- Try it
Type out the entries again, matching each one exactly.

- Record extracts
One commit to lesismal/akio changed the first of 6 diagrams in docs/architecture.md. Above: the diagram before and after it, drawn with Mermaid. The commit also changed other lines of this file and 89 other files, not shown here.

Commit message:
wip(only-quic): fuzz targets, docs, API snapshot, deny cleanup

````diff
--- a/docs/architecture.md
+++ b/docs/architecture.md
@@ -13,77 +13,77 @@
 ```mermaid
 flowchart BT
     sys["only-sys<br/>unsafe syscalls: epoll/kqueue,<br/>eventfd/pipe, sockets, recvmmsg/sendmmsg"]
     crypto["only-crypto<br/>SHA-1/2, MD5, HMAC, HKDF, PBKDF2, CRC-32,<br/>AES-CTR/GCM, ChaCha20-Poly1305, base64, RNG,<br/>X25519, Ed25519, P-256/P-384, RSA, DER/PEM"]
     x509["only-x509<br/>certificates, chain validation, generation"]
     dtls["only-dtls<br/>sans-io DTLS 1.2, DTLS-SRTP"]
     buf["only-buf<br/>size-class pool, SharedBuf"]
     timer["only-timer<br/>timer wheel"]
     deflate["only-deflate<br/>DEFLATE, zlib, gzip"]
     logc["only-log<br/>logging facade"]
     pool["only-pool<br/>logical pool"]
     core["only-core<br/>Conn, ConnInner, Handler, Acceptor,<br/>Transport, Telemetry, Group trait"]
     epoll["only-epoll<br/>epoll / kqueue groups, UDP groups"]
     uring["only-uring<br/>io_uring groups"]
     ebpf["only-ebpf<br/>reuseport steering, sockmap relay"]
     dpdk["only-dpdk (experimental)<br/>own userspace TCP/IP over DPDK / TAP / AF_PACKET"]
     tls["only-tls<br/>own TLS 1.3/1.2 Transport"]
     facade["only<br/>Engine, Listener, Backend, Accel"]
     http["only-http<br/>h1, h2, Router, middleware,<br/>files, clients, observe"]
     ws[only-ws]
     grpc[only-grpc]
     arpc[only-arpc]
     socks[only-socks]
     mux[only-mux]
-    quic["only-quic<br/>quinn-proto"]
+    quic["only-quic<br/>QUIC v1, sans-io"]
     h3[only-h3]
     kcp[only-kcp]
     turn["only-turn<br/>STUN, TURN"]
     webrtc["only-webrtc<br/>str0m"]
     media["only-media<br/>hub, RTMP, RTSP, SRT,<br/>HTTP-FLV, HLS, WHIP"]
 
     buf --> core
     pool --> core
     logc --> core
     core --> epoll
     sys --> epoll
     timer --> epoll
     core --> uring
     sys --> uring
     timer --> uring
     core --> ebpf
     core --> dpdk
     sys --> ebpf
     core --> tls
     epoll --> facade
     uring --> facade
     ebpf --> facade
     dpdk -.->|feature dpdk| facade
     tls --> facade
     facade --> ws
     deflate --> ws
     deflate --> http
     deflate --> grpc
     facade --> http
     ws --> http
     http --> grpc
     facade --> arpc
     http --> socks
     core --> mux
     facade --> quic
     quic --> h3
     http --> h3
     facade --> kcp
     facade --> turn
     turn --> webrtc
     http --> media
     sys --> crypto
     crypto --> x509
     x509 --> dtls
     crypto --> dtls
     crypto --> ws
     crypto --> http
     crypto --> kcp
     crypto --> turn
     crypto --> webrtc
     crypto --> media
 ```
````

- Task response
One commit to lesismal/akio changed the first of 6 diagrams in docs/architecture.md. Above: the diagram before and after it, drawn with Mermaid. The commit also changed other lines of this file and 89 other files, not shown here.

Commit message:
wip(only-quic): fuzz targets, docs, API snapshot, deny cleanup

````diff
--- a/docs/architecture.md
+++ b/docs/architecture.md
@@ -13,77 +13,77 @@
 ```mermaid
 flowchart BT
     sys["only-sys<br/>unsafe syscalls: epoll/kqueue,<br/>eventfd/pipe, sockets, recvmmsg/sendmmsg"]
     crypto["only-crypto<br/>SHA-1/2, MD5, HMAC, HKDF, PBKDF2, CRC-32,<br/>AES-CTR/GCM, ChaCha20-Poly1305, base64, RNG,<br/>X25519, Ed25519, P-256/P-384, RSA, DER/PEM"]
     x509["only-x509<br/>certificates, chain validation, generation"]
     dtls["only-dtls<br/>sans-io DTLS 1.2, DTLS-SRTP"]
     buf["only-buf<br/>size-class pool, SharedBuf"]
     timer["only-timer<br/>timer wheel"]
     deflate["only-deflate<br/>DEFLATE, zlib, gzip"]
     logc["only-log<br/>logging facade"]
     pool["only-pool<br/>logical pool"]
     core["only-core<br/>Conn, ConnInner, Handler, Acceptor,<br/>Transport, Telemetry, Group trait"]
     epoll["only-epoll<br/>epoll / kqueue groups, UDP groups"]
     uring["only-uring<br/>io_uring groups"]
     ebpf["only-ebpf<br/>reuseport steering, sockmap relay"]
     dpdk["only-dpdk (experimental)<br/>own userspace TCP/IP over DPDK / TAP / AF_PACKET"]
     tls["only-tls<br/>own TLS 1.3/1.2 Transport"]
     facade["only<br/>Engine, Listener, Backend, Accel"]
     http["only-http<br/>h1, h2, Router, middleware,<br/>files, clients, observe"]
     ws[only-ws]
     grpc[only-grpc]
     arpc[only-arpc]
     socks[only-socks]
     mux[only-mux]
-    quic["only-quic<br/>quinn-proto"]
+    quic["only-quic<br/>QUIC v1, sans-io"]
     h3[only-h3]
     kcp[only-kcp]
     turn["only-turn<br/>STUN, TURN"]
     webrtc["only-webrtc<br/>str0m"]
     media["only-media<br/>hub, RTMP, RTSP, SRT,<br/>HTTP-FLV, HLS, WHIP"]
 
     buf --> core
     pool --> core
     logc --> core
     core --> epoll
     sys --> epoll
     timer --> epoll
     core --> uring
     sys --> uring
     timer --> uring
     core --> ebpf
     core --> dpdk
     sys --> ebpf
     core --> tls
     epoll --> facade
     uring --> facade
     ebpf --> facade
     dpdk -.->|feature dpdk| facade
     tls --> facade
     facade --> ws
     deflate --> ws
     deflate --> http
     deflate --> grpc
     facade --> http
     ws --> http
     http --> grpc
     facade --> arpc
     http --> socks
     core --> mux
     facade --> quic
     quic --> h3
     http --> h3
     facade --> kcp
     facade --> turn
     turn --> webrtc
     http --> media
     sys --> crypto
     crypto --> x509
     x509 --> dtls
     crypto --> dtls
     crypto --> ws
     crypto --> http
     crypto --> kcp
     crypto --> turn
     crypto --> webrtc
     crypto --> media
 ```
````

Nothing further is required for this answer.